Dubai/Abu Dhabi/Fujairah: Chocolate has become one of the most commercialised products you can encounter. Despite the fact that chocolate has earned a reputation for being one of the causes of obesity and acne, scientific studies have proven that chocolate has its benefits.

Psychologists in the United Kingdom recently published a report which states that efforts to suppress desire to eat chocolates will ultimately lead to a rebound effect.

In an online poll conducted by Gulf News, 54 per cent said they did not believe there were any health benefits to eating chocolate.

City Talk spoke to a cross-section of residents to find out whether they believed reports about the benefits of chocolate, and whether it has made them want to eat more chocolate.

Mohammad Abu Naaj, 27, a customer service manager from Palestine, said: "I admit I'm one of those who are affected by such medical studies promoting the benefits of chocolates, and you can say I take it as an excuse to eat even more. On a regular day I may eat up to two chocolate bars a day, which perhaps is reflected in my weight but it also depends on my mood."

Rita Perera, 34, said that even though she regularly eats chocolate, she tries to eat proportionate amounts because it is risky to have too much of it.

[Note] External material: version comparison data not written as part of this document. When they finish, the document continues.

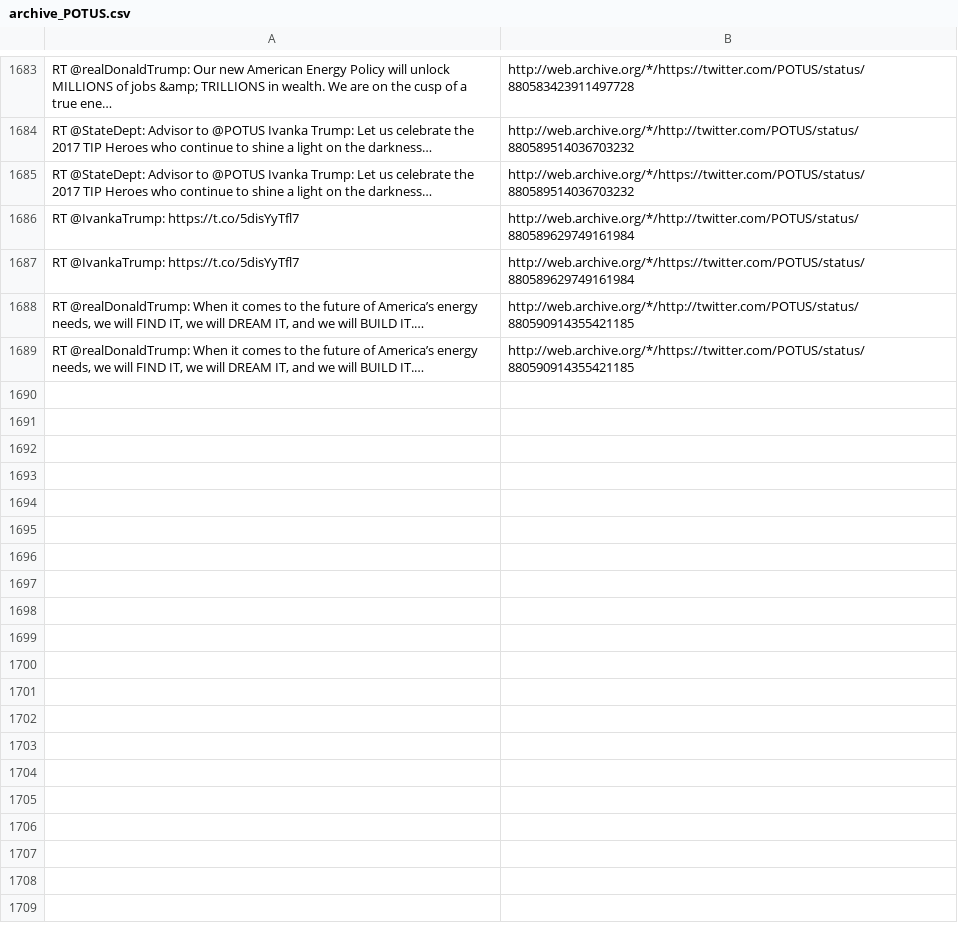
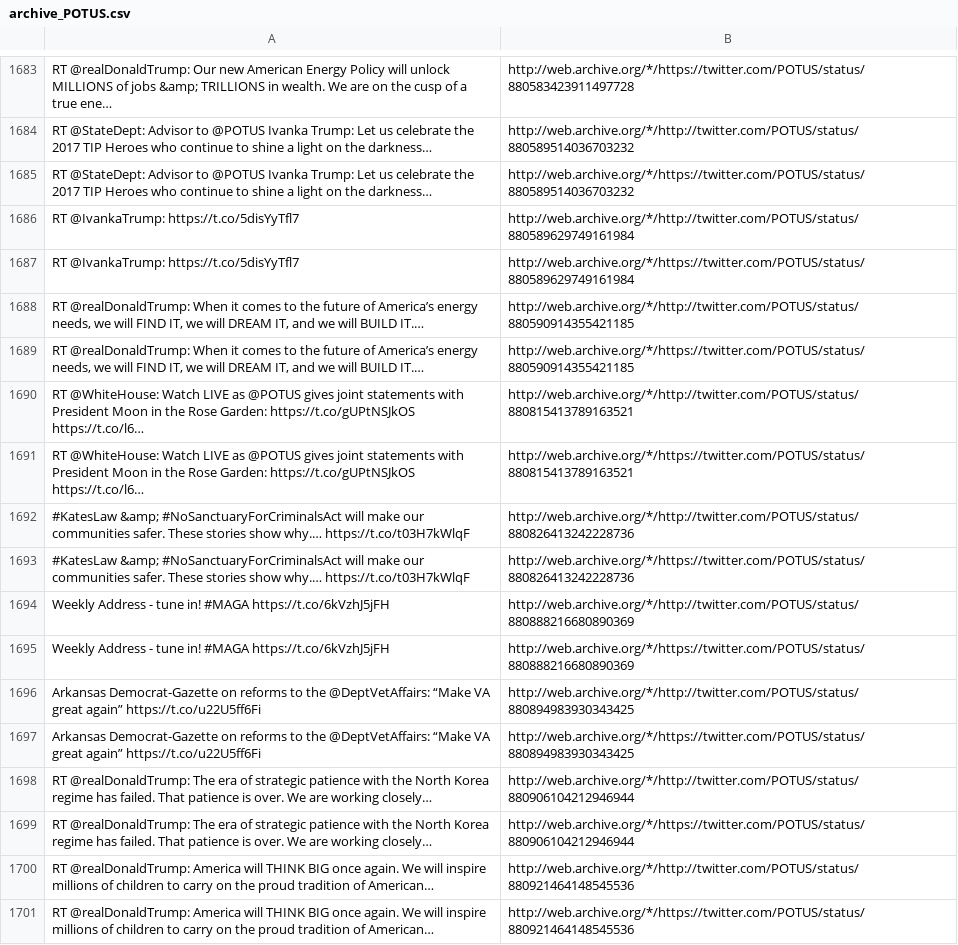
Before and after one commit to patrick-brian-mooney/archive-junta, a CSV file: data/archive_POTUS.csv, drawn as a sheet; only a part is shown, gaps mark what is left out; the diff names each change by its address in the sheet, - before the commit and + after, or states it on an @@ line.

```diff
--- a/data/archive_POTUS.csv
+++ b/data/archive_POTUS.csv
+row 1690: RT @WhiteHouse: Watch LIVE as @POTUS gives joint statements with President Moon in the Rose Garden: https://t.co/gUPtNSJkOS https://t.co/l6… | http://web.archive.org/*/http://twitter.com/POTUS/status/880815413789163521
+row 1691: RT @WhiteHouse: Watch LIVE as @POTUS gives joint statements with President Moon in the Rose Garden: https://t.co/gUPtNSJkOS https://t.co/l6… | http://web.archive.org/*/https://twitter.com/POTUS/status/880815413789163521
+row 1692: #KatesLaw &amp; #NoSanctuaryForCriminalsAct will make our communities safer. These stories show why.… https://t.co/t03H7kWlqF | http://web.archive.org/*/http://twitter.com/POTUS/status/880826413242228736
+row 1693: #KatesLaw &amp; #NoSanctuaryForCriminalsAct will make our communities safer. These stories show why.… https://t.co/t03H7kWlqF | http://web.archive.org/*/https://twitter.com/POTUS/status/880826413242228736
+row 1694: Weekly Address - tune in! #MAGA https://t.co/6kVzhJ5jFH | http://web.archive.org/*/http://twitter.com/POTUS/status/880888216680890369
+row 1695: Weekly Address - tune in! #MAGA https://t.co/6kVzhJ5jFH | http://web.archive.org/*/https://twitter.com/POTUS/status/880888216680890369
+row 1696: Arkansas Democrat-Gazette on reforms to the @DeptVetAffairs: “Make VA great again” https://t.co/u22U5ff6Fi | http://web.archive.org/*/http://twitter.com/POTUS/status/880894983930343425
+row 1697: Arkansas Democrat-Gazette on reforms to the @DeptVetAffairs: “Make VA great again” https://t.co/u22U5ff6Fi | http://web.archive.org/*/https://twitter.com/POTUS/status/880894983930343425
+row 1698: RT @realDonaldTrump: The era of strategic patience with the North Korea regime has failed. That patience is over. We are working closely… | http://web.archive.org/*/http://twitter.com/POTUS/status/880906104212946944
+row 1699: RT @realDonaldTrump: The era of strategic patience with the North Korea regime has failed. That patience is over. We are working closely… | http://web.archive.org/*/https://twitter.com/POTUS/status/880906104212946944
+row 1700: RT @realDonaldTrump: America will THINK BIG once again. We will inspire millions of children to carry on the proud tradition of American… | http://web.archive.org/*/http://twitter.com/POTUS/status/880921464148545536
+row 1701: RT @realDonaldTrump: America will THINK BIG once again. We will inspire millions of children to carry on the proud tradition of American… | http://web.archive.org/*/https://twitter.com/POTUS/status/880921464148545536
```
Also changed, not shown: data/archive_Scavino45.csv, data/archive_SecretarySonny.csv, 14 other files.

"There are risks involved in eating too much of it. Chocolate makes one to loose appetite fast and it is bad for the teeth. I have not read anything about chocolate but logically speaking I know that eating too much of it can lead to unhealthy outcomes," said the Sri Lankan sales representative.

Retail Manager Nadia Angelini is addicted to chocolate and trusts scientific reports that says it has its benefits.

"Eating chocolate gives me a natural high, and I love it so much to the point that I'd rather have that instead of having a meal for lunch. I don't think its bad for you, because it makes you feel good," said the 23-year-old from the UK.

Mohammad Houmani, 25, sales officer from Lebanon, explained that he only eats chocolate when he needs the energy during his training sessions in kick-boxing.

Houmani said: "I don't believe any of the reports and only eat it if I need energy before my training. I think that it's a good source of energy."

Sienna Gonzales, 28, a Filipina cabin crew, said: "I love chocolate and heard that dark chocolate is good for health and I believe it too, it just gives me a reason to eat them daily." She added that she doesn't care what the reports say about chocolate because it cannot take away the satisfaction out of eating it.

Fasil M.K., a 34-year-old accountant from India, said: "It enhances the energy level due to having caffeine in it and increases a person's life span. I believe in self-control when it comes to chocolate and I am not influenced by what I read at all.

"If I have any queries regarding a product I simply ask my family doctor about it. I trust the doctor more than the media."

Shaji Kannan, 33, a manager, said that he rarely eats chocolate due to his diabetic condition and tries to control his blood sugar level.

He said: "I once read an article in Gulf News that chocolate is beneficial for one's health and I do believe it is but still keep a limit to eating it. I can share a chocolate bar with a few of my friends as a treat once every two weeks, but not more than that."

Wendy Puerta, from the Philippines, said that she does not believe chocolate has positive benefits, and eats less than she used to compared to a year ago.

The 32-year-old concierge officer said: "I used to have a bar of chocolate every night before I went to bed because it made me feel happy. But after I went to the doctor for a check-up, and he said that I'm suffering from vascular headaches because I have too much caffeine and chocolate."

Ben Thomas, 59, a company director from India, said: "Hearing new studies highlighting the benefits of chocolates can be a good excuse to have some more but we try not to overdo it.

"My family and I love chocolate but we only consume it in moderation. We're selective about which chocolate we buy because there are lots of cheap products on the market which are covered in chocolate but contain no coco."

Mylene D. Cedillo, 29, Filipino office assistant, said: "I'm not really influenced greatly by studies because I love chocolates anyway, but I try to eat it in moderation. "I like eating chocolate because it's a simple way of feeling good and instantly forgetting about some of life's problems."